The excitement which would ensue for a check which did not clear really does not require discussion.

I asked the buyer on which bank the check was drawn, hoping it was nearby so she could just zip over there to get a certified check. She told me it was Bank A, and passed a check over to me drawn on Bank B. I pointed this out, and she rifled through her purse and announced that she did not have the checks with her for Bank A--the bank where money was located! So, yes, her check would have bounced. I try to follow the rules, and I get yelled at and lose a client.

So, I put it to you: Would you want to have your closing for your purchase or your sale at a closing agent's office who accepts personal checks and is using money that belongs to someone else to fund your closing? Or would you prefer to close at a title agent who diligently obtains good funds from all parties so there are no, um, "complications" which can occur when it is time to divvy up the money?

Tuesday, April 1, 2008

Iowa Delay of Sale in Foreclosures

Iowa's foreclosure laws have some unusual quirks. One is the ability to request a delay of sale. Make no mistake--requesting a delay of sale does nothing except delay the date of the sheriff's sale.
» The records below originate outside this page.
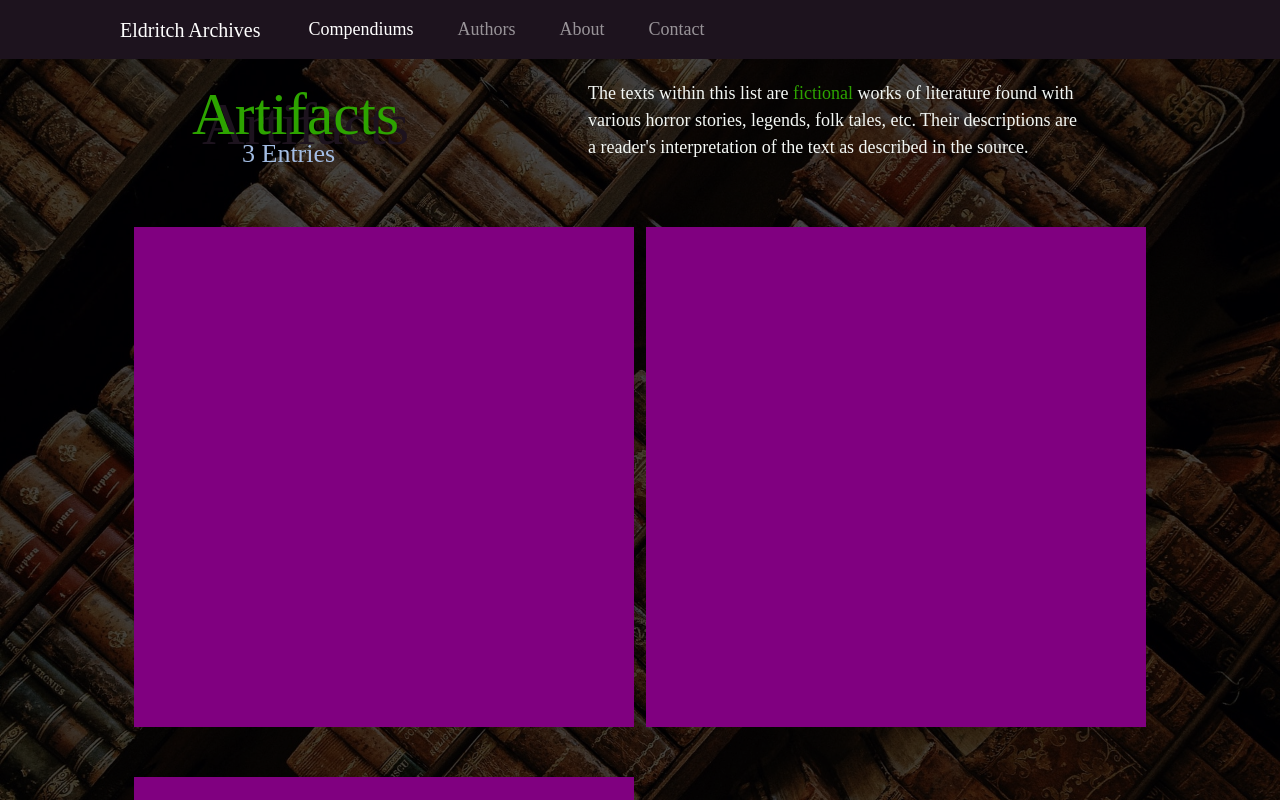
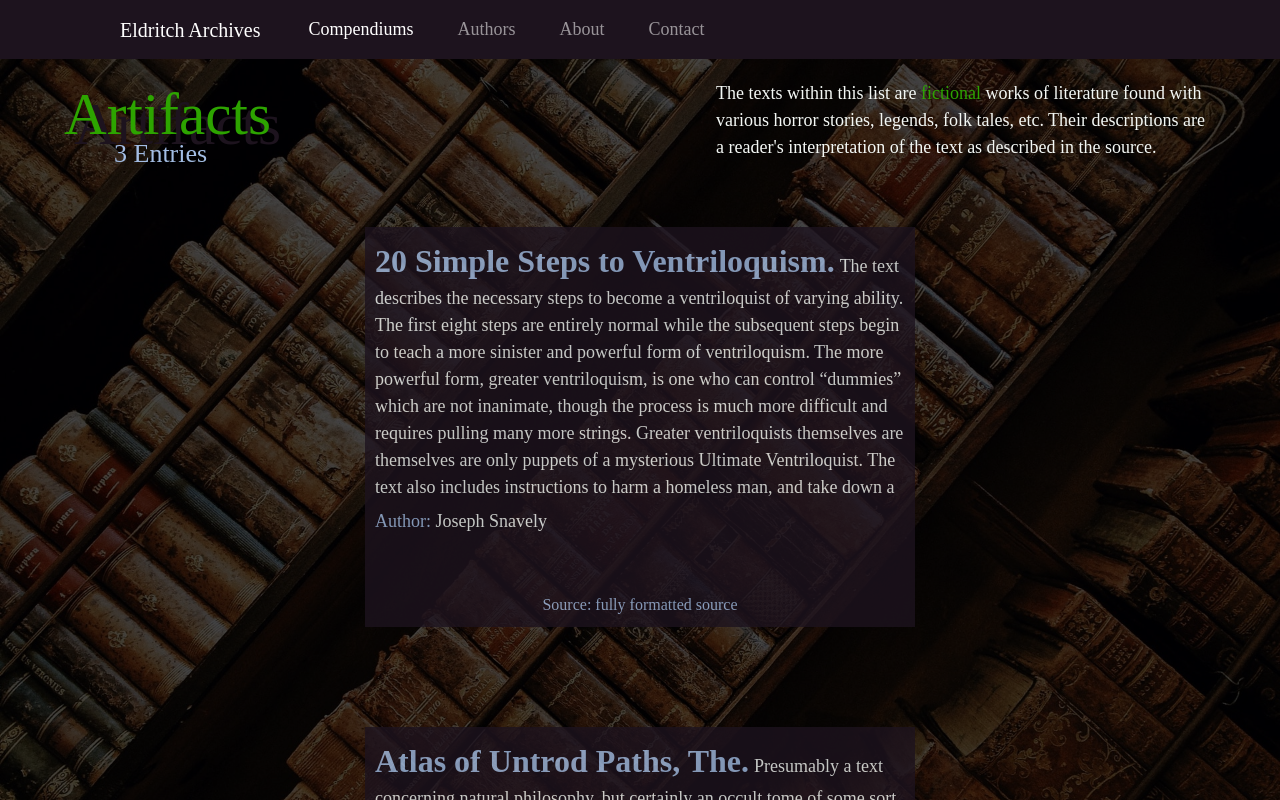
Before and after one commit to Owenx25/EldritchArchivesClient, a React (Create React App) app: page /compendiums/artifacts in a window 1280 px wide. Built offline with nearby package versions, Linux system fonts and the light colour scheme; a web font is replaced by a local one.

Commit message:
Improve entry layout

```diff
--- a/src/components/CompendiumEntry.js
+++ b/src/components/CompendiumEntry.js
@@ -1,9 +1,46 @@
+import { COLORS } from "../constants";
 
-
-export default function CompendiumEntry(props) {
+export default function CompendiumEntry({entryData}) {
+    // May need a few conditional checks in here for specific
+    // compendium information like location, or known locations.
+    // Could also just save these for modal!
     return (
-        <div style={{width: "500px", height: "500px", backgroundColor: "purple", placeSelf: "center"}}>
-
+        <div style={{
+            width: "550px",
+            height: "400px",
+            backgroundColor: `var(${COLORS.background})`,
+            placeSelf: "center",
+            opacity: "0.8",
+            padding: "10px",
+            display: "flex",
+            flexDirection: "column",
+            justifyContent: "space-between"
+        }}>
+            <div className="entry-content-container">
+                <div className="entry-title-desc-container" style={{height: "75%", overflow: "hidden"}}>
+                    <p>
+                        <span className="entry-title-font" style={{color: `var(${COLORS.content})`, marginRight: "5px"}}>{entryData.title}.</span>
+                        <span className="entry-content-font" style={{color: `var(${COLORS.subtext})`}}>{entryData.description}</span>
+                    </p>
+                </div>
+                <div className="entry-tag-container" style={{paddingTop: "5px"}}>
+                    {/* TODO make these tags dynamically generated! */}
+                    <p>
+                        <span className="entry-content-font" style={{color: `var(${COLORS.content})`}}>Author: </span>
+                        <span className="entry-content-font" style={{color: `var(${COLORS.subtext})`}}>{entryData.author}</span>
+                    </p>
+                </div>
+            </div>
+            <div className="entry-source-container" style={{display: "flex", justifyContent: "center"}}>
+                <p className="entry-source-font" style={{color: `var(${COLORS.content})`, margin: 0}}>
+                    Source: {buildSource(entryData)}
+                </p>
+            </div>
         </div>
     )
 }
+
+function buildSource(entryData) {
+    // Use response data to format source
+    return "fully formatted source"
+}
--- a/src/components/CompendiumPage.js
+++ b/src/components/CompendiumPage.js
@@ -40,10 +40,10 @@ export default function CompendiumPage(props) {
         },
     ]
 
-    // TODO: Use LAZY rendering here so the page doesn't destroy memory
+    // TODO: Use LAZY rendering or pagination here so the page doesn't destroy memory
     let counter = 0
     const entries = []
-    for (const response in entriesResponse) {
+    for (const response of entriesResponse) {
         entries.push(createEntry(response, counter++));
     }
 
@@ -73,6 +73,6 @@ export default function CompendiumPage(props) {
 
 function createEntry(response, counter) {
     return (
-        <CompendiumEntry data={response} key={counter} />
+        <CompendiumEntry entryData={response} key={counter} />
     )
 }
--- a/src/components/EntryGrid.js
+++ b/src/components/EntryGrid.js
@@ -1,14 +1,7 @@
 
 export default function EntryGrid({entries}) {
     return (
-        <div className="entry-grid" style={{
-            alignSelf: "center",
-            display: "grid",
-            gridTemplateColumns: "repeat(auto-fit, minmax(240px, 1fr));",
-            rowGap: "50px",
-            columnGap:"0px",
-            width: "80%"
-        }}>
+        <div className="entry-grid">
             {entries}
         </div>
     );
--- a/src/scss/custom.scss
+++ b/src/scss/custom.scss
@@ -85,6 +85,22 @@ html {
   font-size: 1.625rem;
 }
 
+.entry-title-font {
+  font-family: "CallistoMT";
+  font-weight: bold;
+  font-size: 2rem;
+}
+
+.entry-content-font {
+  font-family: "Goudy Old Style Semi-Expanded";
+  font-size: 1.125rem;
+}
+
+.entry-source-font {
+  font-family: "Goudy Old Style Semi-Expanded";
+  font-size: 1rem;
+}
+
 .page-container {
   z-index: 4;
   display: flex;
@@ -109,7 +125,6 @@ html {
   flex-direction: row;
   justify-content: space-between;
   align-items: flex-end;
-  padding: 0 10% 50px 10%;
   padding-bottom: 50px;
 }
 
@@ -225,14 +240,32 @@ html {
   border-radius: 0 0 9px 9px;
 }
 
+.entry-grid {
+  align-self: center;
+  display: grid;
+  grid-template-columns: 1fr;
+  row-gap: 100px;
+  column-gap:0px;
+  width: 80%;
+}
 
-
-@media (min-width: 500px) {
+@media (min-width: 1350px) {
   .entry-grid {
     grid-template-columns: 1fr 1fr;
   }
 }
 
+@media (min-width: 1950px) {
+  .entry-grid {
+    grid-template-columns: 1fr 1fr 1fr;
+  }
+}
+
+.entry-title {
+
+}
+
+
 
 
 @import '~bootstrap/scss/bootstrap.scss';
```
Here is a brief overview of how delay of sale works:

A foreclosure petition is filed.

The borrower/mortgagor/defendant (will call this person the borrower from here on out) files a demand for delay of sale.

If the property is not the residence of the borrower, the sheriff's sale will be delayed two months from the date the foreclosure decree is entered.

If the property is the residence of the borrower, and the lender is seeking a deficiency judgment, the sheriff's sale will be delayed twelve months from the date the foreclosure decree is entered. A deficiency judgment is best explained with an example: The borrower owes $100,000 on the mortgage. The lender only gets $80,000 when it sells the property after the foreclosure. The $20,000 difference is the deficiency. If the lender is going to try to get that difference from the borrower, the lender is seeking a deficiency judgment.

If the property is the residence of the borrower, and the lender is NOT seeking a deficiency judgment, the sheriff's sale will be delayed six months from the date the foreclosure decree is entered.

Remember, these delay periods only apply IF the borrower demands a delay of sale.